Sweden Approval of Benepali
Benepali is the biosimilar version of Amgen and Pfizer’s mega blockbuster drug Enbrel. Amgen markets Enbrel in the United States and Pfizer markets it outside the US and Canada. In 2015, Enbrel’s sales in the US and Canada were $5.4 Billion.
Today Sweden’s HTA agency approved Benepali for reimbursement at only 10% discount compared to Enbrel. This price discount is relatively low compared to typical price discounts for biosimilar ESAs and GM-CSFs.
The HTA agency’s comments for the Benepali were:
HTA believes that Benepali has the same efficacy and safety of Enbrel
Extensive analysis of Benepalis immunogenicity showed that the immune response to etanercept and its influence on the efficacy and safety comparable between Benepali and Enbrel
Norway’s Aggressive Price Negotiation for Biosimilar Remicade
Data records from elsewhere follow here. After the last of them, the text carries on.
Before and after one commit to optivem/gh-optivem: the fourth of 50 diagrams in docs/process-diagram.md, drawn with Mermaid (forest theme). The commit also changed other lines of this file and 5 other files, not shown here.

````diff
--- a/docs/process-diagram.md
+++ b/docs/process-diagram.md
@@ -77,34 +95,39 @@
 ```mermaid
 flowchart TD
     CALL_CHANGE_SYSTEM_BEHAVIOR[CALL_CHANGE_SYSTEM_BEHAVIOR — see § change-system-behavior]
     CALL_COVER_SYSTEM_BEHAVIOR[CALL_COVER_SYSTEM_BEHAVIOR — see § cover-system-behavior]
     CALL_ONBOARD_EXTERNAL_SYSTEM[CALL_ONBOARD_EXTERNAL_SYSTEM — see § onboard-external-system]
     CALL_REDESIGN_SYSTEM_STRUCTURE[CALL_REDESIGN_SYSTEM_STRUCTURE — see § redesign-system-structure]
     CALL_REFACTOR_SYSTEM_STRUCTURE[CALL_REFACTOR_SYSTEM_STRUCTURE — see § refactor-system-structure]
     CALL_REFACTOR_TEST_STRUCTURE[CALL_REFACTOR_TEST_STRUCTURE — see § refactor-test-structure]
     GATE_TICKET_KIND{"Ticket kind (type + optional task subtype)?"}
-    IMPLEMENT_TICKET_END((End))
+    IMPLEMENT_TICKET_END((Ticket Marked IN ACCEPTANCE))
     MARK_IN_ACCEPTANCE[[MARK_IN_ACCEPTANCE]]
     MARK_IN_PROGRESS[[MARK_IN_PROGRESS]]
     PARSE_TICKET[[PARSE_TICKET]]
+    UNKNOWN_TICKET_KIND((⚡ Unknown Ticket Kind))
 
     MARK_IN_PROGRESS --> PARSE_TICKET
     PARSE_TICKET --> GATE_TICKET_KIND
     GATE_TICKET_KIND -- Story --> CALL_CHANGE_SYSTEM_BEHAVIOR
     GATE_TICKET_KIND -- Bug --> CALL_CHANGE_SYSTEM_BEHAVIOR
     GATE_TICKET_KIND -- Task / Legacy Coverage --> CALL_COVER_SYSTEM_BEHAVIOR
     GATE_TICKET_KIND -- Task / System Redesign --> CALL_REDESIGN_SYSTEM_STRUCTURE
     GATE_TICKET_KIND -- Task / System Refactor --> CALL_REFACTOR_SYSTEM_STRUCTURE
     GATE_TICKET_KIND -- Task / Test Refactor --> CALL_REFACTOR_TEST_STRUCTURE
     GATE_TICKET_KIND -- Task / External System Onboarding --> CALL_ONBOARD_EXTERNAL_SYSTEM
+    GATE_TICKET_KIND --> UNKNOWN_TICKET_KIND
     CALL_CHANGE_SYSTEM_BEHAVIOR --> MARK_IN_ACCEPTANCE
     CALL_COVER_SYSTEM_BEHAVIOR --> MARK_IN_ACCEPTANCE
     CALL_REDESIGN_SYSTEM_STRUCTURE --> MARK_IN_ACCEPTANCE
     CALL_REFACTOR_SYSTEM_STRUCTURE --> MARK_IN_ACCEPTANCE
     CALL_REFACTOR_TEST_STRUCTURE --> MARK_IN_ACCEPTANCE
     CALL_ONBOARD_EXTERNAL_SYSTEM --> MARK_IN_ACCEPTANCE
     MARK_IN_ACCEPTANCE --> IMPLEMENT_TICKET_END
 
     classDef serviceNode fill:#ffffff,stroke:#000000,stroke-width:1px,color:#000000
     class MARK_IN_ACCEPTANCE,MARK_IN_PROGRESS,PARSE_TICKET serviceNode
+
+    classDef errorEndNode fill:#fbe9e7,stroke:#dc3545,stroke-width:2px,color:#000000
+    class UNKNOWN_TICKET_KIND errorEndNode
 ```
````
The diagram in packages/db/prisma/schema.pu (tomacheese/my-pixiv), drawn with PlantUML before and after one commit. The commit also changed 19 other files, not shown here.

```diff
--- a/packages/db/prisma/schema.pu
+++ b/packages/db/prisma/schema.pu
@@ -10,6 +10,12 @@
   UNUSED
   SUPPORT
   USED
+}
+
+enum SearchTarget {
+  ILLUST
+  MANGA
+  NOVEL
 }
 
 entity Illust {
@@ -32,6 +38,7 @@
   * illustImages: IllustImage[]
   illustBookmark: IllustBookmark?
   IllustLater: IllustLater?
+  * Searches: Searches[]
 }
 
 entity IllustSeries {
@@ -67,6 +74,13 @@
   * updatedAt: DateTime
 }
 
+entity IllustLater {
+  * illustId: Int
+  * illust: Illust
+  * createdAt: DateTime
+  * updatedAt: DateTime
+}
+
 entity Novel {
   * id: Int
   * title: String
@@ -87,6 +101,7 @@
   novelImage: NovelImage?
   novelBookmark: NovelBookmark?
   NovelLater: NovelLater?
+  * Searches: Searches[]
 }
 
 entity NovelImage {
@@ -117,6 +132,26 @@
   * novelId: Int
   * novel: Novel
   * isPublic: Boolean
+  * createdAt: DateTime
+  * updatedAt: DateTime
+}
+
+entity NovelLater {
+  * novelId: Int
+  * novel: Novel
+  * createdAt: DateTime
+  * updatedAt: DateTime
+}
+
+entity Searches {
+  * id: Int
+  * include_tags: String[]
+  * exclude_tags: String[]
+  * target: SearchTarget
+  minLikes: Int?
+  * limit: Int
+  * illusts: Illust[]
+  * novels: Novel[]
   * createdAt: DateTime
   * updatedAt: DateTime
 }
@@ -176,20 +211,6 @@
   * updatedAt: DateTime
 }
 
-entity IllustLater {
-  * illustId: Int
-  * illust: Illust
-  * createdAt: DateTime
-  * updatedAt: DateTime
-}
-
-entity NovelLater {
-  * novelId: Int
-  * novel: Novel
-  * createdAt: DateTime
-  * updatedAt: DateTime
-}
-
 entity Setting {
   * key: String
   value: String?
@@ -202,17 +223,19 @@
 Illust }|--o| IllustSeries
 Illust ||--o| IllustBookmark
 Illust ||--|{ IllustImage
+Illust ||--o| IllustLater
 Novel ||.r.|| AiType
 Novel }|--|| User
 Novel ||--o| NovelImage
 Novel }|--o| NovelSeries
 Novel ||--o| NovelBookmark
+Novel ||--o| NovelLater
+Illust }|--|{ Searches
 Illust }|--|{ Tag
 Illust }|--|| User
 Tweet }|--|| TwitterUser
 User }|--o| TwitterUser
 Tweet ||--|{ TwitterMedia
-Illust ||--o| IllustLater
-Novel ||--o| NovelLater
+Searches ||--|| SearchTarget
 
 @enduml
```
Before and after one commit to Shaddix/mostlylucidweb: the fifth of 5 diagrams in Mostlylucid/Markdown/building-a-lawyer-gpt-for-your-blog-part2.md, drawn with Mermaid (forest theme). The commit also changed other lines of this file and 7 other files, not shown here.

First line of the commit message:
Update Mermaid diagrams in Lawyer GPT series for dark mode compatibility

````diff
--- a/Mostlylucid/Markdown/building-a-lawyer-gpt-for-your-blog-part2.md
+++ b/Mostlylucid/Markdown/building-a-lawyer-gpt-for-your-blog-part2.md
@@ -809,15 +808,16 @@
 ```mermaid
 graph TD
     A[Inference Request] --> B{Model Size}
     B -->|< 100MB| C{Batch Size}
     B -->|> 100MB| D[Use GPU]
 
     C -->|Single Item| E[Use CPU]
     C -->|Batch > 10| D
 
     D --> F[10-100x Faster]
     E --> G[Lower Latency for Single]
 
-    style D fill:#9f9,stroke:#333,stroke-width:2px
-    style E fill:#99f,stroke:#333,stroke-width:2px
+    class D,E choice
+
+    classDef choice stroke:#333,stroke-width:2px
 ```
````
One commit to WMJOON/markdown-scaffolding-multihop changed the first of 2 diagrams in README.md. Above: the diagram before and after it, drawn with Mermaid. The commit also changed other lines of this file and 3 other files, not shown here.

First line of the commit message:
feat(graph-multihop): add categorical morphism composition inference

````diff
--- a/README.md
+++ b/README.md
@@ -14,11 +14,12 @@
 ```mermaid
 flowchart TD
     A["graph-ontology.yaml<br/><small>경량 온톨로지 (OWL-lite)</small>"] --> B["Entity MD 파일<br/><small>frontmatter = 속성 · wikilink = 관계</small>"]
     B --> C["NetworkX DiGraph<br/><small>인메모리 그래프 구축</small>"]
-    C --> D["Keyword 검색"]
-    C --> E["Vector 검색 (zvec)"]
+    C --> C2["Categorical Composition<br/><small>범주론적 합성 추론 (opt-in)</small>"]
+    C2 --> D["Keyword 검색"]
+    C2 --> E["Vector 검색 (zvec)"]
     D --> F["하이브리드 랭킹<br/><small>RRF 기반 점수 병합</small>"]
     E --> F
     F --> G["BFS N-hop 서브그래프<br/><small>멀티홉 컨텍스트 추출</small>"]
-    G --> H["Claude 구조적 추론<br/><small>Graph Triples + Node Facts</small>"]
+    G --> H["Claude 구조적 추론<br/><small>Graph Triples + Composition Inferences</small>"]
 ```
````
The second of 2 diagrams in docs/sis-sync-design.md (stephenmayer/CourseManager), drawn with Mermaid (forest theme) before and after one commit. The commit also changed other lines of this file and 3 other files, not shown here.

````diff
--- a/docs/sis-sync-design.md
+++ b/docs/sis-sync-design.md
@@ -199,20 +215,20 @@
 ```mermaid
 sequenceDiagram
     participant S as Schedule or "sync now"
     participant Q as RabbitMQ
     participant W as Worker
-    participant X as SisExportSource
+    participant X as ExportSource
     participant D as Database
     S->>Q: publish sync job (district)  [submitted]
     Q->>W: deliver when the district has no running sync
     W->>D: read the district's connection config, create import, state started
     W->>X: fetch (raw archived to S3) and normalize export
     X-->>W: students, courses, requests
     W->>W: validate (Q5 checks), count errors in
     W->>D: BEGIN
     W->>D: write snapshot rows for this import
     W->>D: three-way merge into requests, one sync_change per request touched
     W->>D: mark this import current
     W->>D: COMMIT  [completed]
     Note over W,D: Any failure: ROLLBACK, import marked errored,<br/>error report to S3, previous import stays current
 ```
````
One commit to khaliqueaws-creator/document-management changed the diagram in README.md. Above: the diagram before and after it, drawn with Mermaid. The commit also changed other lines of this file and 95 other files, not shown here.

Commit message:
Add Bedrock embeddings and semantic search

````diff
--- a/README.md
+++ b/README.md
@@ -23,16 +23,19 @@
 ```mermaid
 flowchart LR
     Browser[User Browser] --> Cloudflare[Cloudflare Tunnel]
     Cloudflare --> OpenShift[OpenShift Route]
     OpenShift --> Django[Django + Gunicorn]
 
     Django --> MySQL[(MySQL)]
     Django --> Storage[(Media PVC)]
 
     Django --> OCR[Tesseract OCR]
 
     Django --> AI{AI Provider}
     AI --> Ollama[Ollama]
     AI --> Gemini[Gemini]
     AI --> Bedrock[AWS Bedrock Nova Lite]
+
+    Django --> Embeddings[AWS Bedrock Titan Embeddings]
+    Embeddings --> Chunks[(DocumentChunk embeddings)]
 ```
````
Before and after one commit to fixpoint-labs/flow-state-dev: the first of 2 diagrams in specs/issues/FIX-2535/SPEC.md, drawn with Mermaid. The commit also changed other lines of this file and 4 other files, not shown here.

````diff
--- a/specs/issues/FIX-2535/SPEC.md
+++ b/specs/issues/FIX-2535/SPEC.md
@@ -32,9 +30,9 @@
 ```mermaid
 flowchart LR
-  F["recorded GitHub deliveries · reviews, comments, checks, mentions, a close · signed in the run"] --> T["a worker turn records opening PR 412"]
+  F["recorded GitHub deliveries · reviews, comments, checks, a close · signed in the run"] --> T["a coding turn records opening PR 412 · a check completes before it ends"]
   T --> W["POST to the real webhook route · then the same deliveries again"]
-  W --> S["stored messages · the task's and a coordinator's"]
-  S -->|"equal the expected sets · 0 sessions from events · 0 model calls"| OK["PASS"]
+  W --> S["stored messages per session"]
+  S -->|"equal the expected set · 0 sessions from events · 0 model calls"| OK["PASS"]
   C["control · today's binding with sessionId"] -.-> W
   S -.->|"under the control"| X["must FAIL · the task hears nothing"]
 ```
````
Remicade is an Anti-CD 20 mAb marketed by Janssen. In 2015, Remicade’s sales were $6.6B. The biosimilar version of Remicade, called Remsima was approved in Norway after negotiating ~70% discount.